- Droughts – Not always associated with a heat wave, a drought can wreak havoc on everything. Crops to the drinking water supply can all be affected. The hardest part of a drought is that there is not always something that one can do long-term. Water is difficult and expensive to transfer long distances. The nation’s drought sensitivities have been compounded by high concentrations of population in naturally hot, dry place, like Los Angeles and Las Vegas. Droughts are not a thing of the past. Recent reports indicate that California is in the worst drought since 1895. Still not sure that drought can affect you: California is responsible for 15% of the nation’s produce and 7% of the nation’s livestock. This will affect food costs worldwide if it continues too long.
- Floods – It seems that every spring brings floods around the US. From the Upper Mississippi to the rivers of Appalachia, from the Pacific Northwest to the Deep South, floods affect thousands every year. Sometimes there are entire states flooded, but very often a flood takes place in a single neighborhood.
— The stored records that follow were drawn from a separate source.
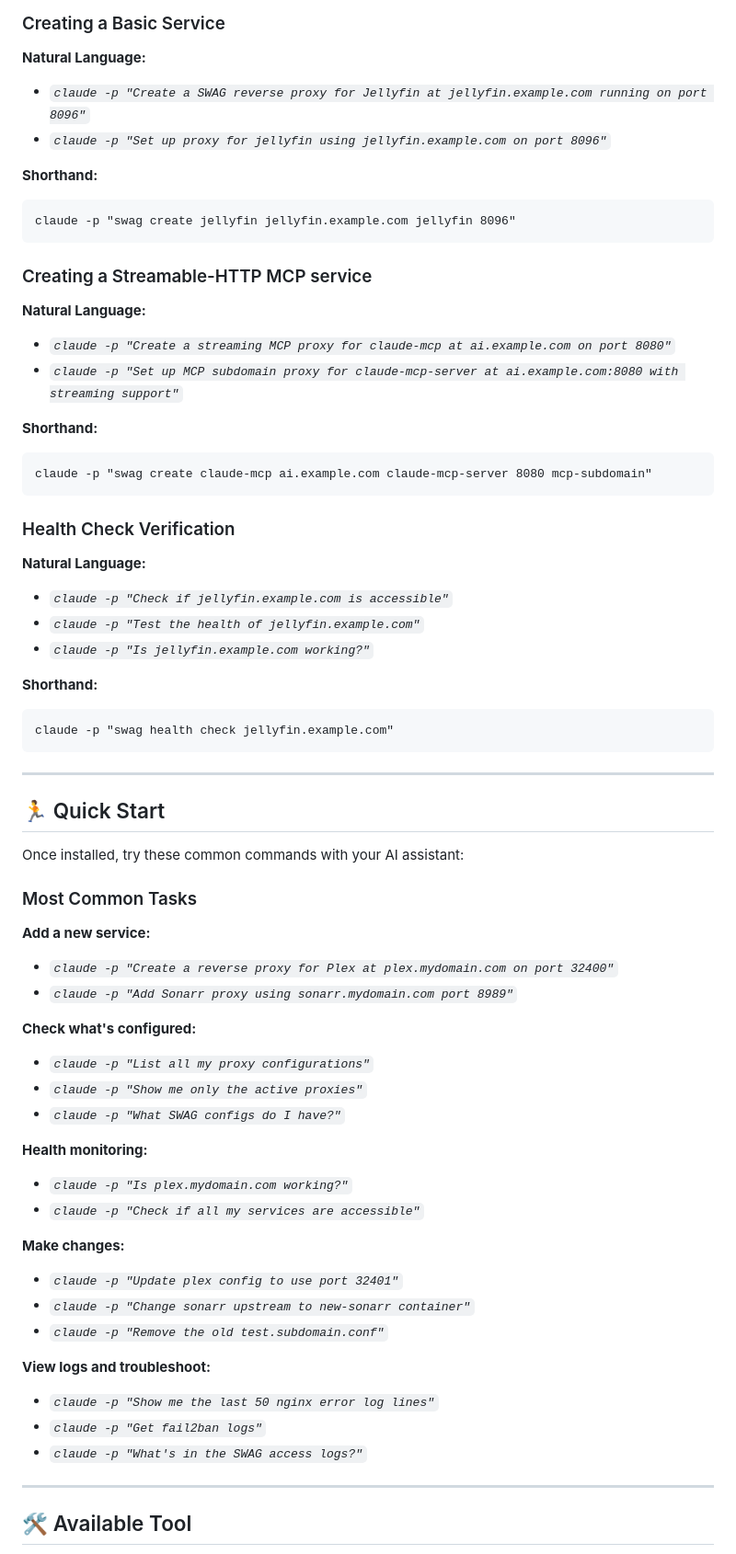
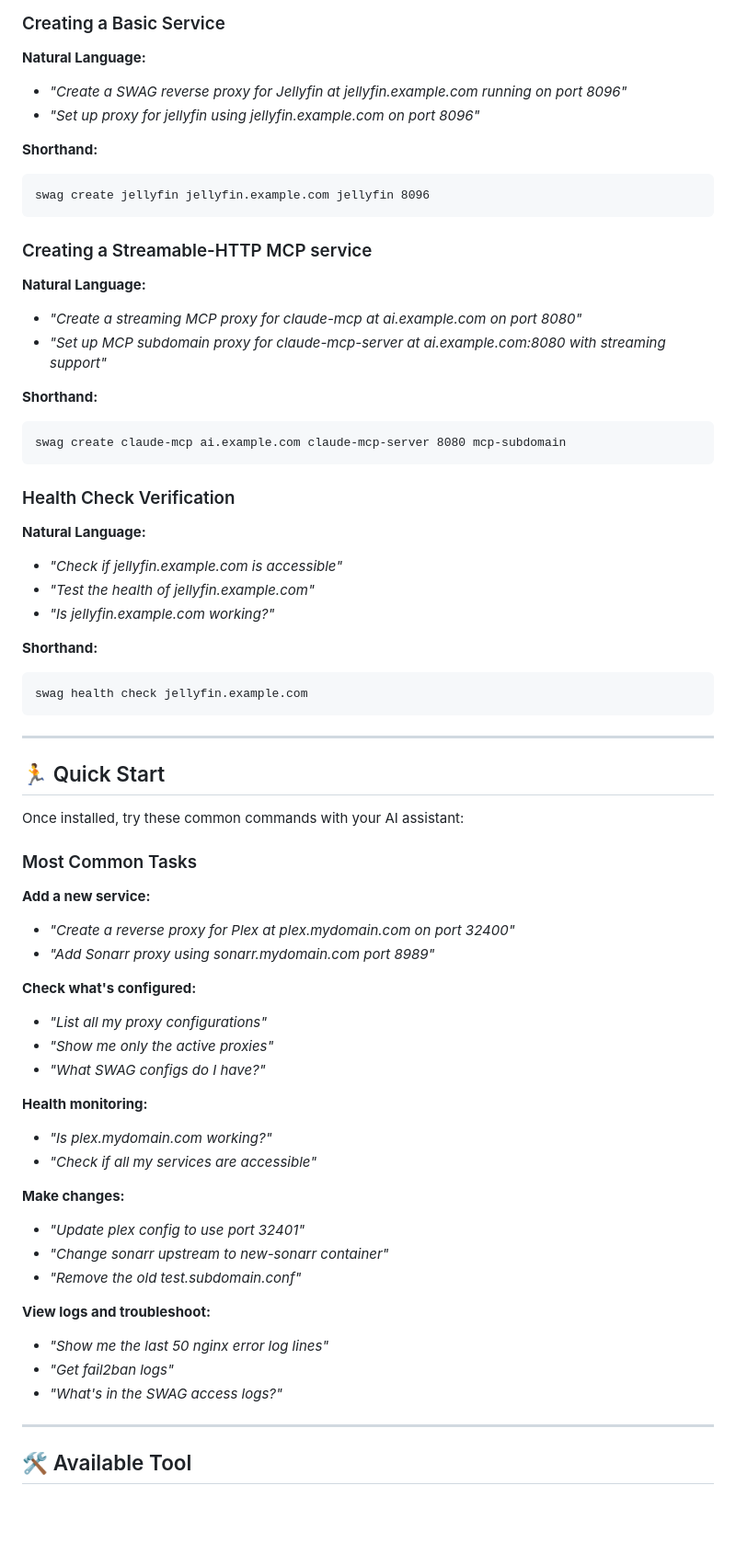
Before and after one commit to jmagar/swag-mcp, a Markdown page: README.md, the part around one of its changes. Shown at 92% size. Drawn GitHub-style; blank space fills up the shorter version.

````diff
--- a/README.md
+++ b/README.md
@@ -175,35 +175,35 @@ SWAG MCP is controlled through natural language commands. Simply tell Claude (or
 ### Creating a Basic Service
 
 **Natural Language:**
-- *`claude -p "Create a SWAG reverse proxy for Jellyfin at jellyfin.example.com running on port 8096"`*
-- *`claude -p "Set up proxy for jellyfin using jellyfin.example.com on port 8096"`*
+- *"Create a SWAG reverse proxy for Jellyfin at jellyfin.example.com running on port 8096"*
+- *"Set up proxy for jellyfin using jellyfin.example.com on port 8096"*
 
 **Shorthand:**
 ```
-claude -p "swag create jellyfin jellyfin.example.com jellyfin 8096"
+swag create jellyfin jellyfin.example.com jellyfin 8096
 ```
 
 ### Creating a Streamable-HTTP MCP service
 
 **Natural Language:**
-- *`claude -p "Create a streaming MCP proxy for claude-mcp at ai.example.com on port 8080"`*
-- *`claude -p "Set up MCP subdomain proxy for claude-mcp-server at ai.example.com:8080 with streaming support"`*
+- *"Create a streaming MCP proxy for claude-mcp at ai.example.com on port 8080"*
+- *"Set up MCP subdomain proxy for claude-mcp-server at ai.example.com:8080 with streaming support"*
 
 **Shorthand:**
 ```
-claude -p "swag create claude-mcp ai.example.com claude-mcp-server 8080 mcp-subdomain"
+swag create claude-mcp ai.example.com claude-mcp-server 8080 mcp-subdomain
 ```
 
 ### Health Check Verification
 
 **Natural Language:**
-- *`claude -p "Check if jellyfin.example.com is accessible"`*
-- *`claude -p "Test the health of jellyfin.example.com"`*
-- *`claude -p "Is jellyfin.example.com working?"`*
+- *"Check if jellyfin.example.com is accessible"*
+- *"Test the health of jellyfin.example.com"*
+- *"Is jellyfin.example.com working?"*
 
 **Shorthand:**
 ```
-claude -p "swag health check jellyfin.example.com"
+swag health check jellyfin.example.com
 ```
 
 ---
@@ -215,27 +215,27 @@ Once installed, try these common commands with your AI assistant:
 ### Most Common Tasks
 
 **Add a new service:**
-- *`claude -p "Create a reverse proxy for Plex at plex.mydomain.com on port 32400"`*
-- *`claude -p "Add Sonarr proxy using sonarr.mydomain.com port 8989"`*
+- *"Create a reverse proxy for Plex at plex.mydomain.com on port 32400"*
+- *"Add Sonarr proxy using sonarr.mydomain.com port 8989"*
 
 **Check what's configured:**
-- *`claude -p "List all my proxy configurations"`*
-- *`claude -p "Show me only the active proxies"`*
-- *`claude -p "What SWAG configs do I have?"`*
+- *"List all my proxy configurations"*
+- *"Show me only the active proxies"*
+- *"What SWAG configs do I have?"*
 
 **Health monitoring:**
-- *`claude -p "Is plex.mydomain.com working?"`*
-- *`claude -p "Check if all my services are accessible"`*
+- *"Is plex.mydomain.com working?"*
+- *"Check if all my services are accessible"*
 
 **Make changes:**
-- *`claude -p "Update plex config to use port 32401"`*
-- *`claude -p "Change sonarr upstream to new-sonarr container"`*
-- *`claude -p "Remove the old test.subdomain.conf"`*
+- *"Update plex config to use port 32401"*
+- *"Change sonarr upstream to new-sonarr container"*
+- *"Remove the old test.subdomain.conf"*
 
 **View logs and troubleshoot:**
-- *`claude -p "Show me the last 50 nginx error log lines"`*
-- *`claude -p "Get fail2ban logs"`*
-- *`claude -p "What's in the SWAG access logs?"`*
+- *"Show me the last 50 nginx error log lines"*
+- *"Get fail2ban logs"*
+- *"What's in the SWAG access logs?"*
 
 ---
 
````
Also changed, not shown: other parts of README.md (+29 -29 lines).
Floods can strike at any time of the year and almost everywhere. Even high up on a mountain, flood waters can strike on their way into the valleys. Thousands of people and even entire towns have been wiped out by floods.
- Superstorms – Because they are so common, most people don’t think of them as emergencies. The high winds, massive amounts of water, lightning and often hail can do an amazing amount of damage. Nearly every day, particularly in the Midwest, there are violent and damaging thunderstorms. The damage done to crops by hail and winds costs consumers millions every year. Then, of course, there is the lightning. Between 1990 and 2003, there were 756 deaths from lightning.
Now that we have sufficiently scared you, we have lots of ways to help you avoid problems. Stay with us right here over the next several weeks when we will present an article for each of these potential disasters. We will give you hints and suggestions that will help you keep your family safe.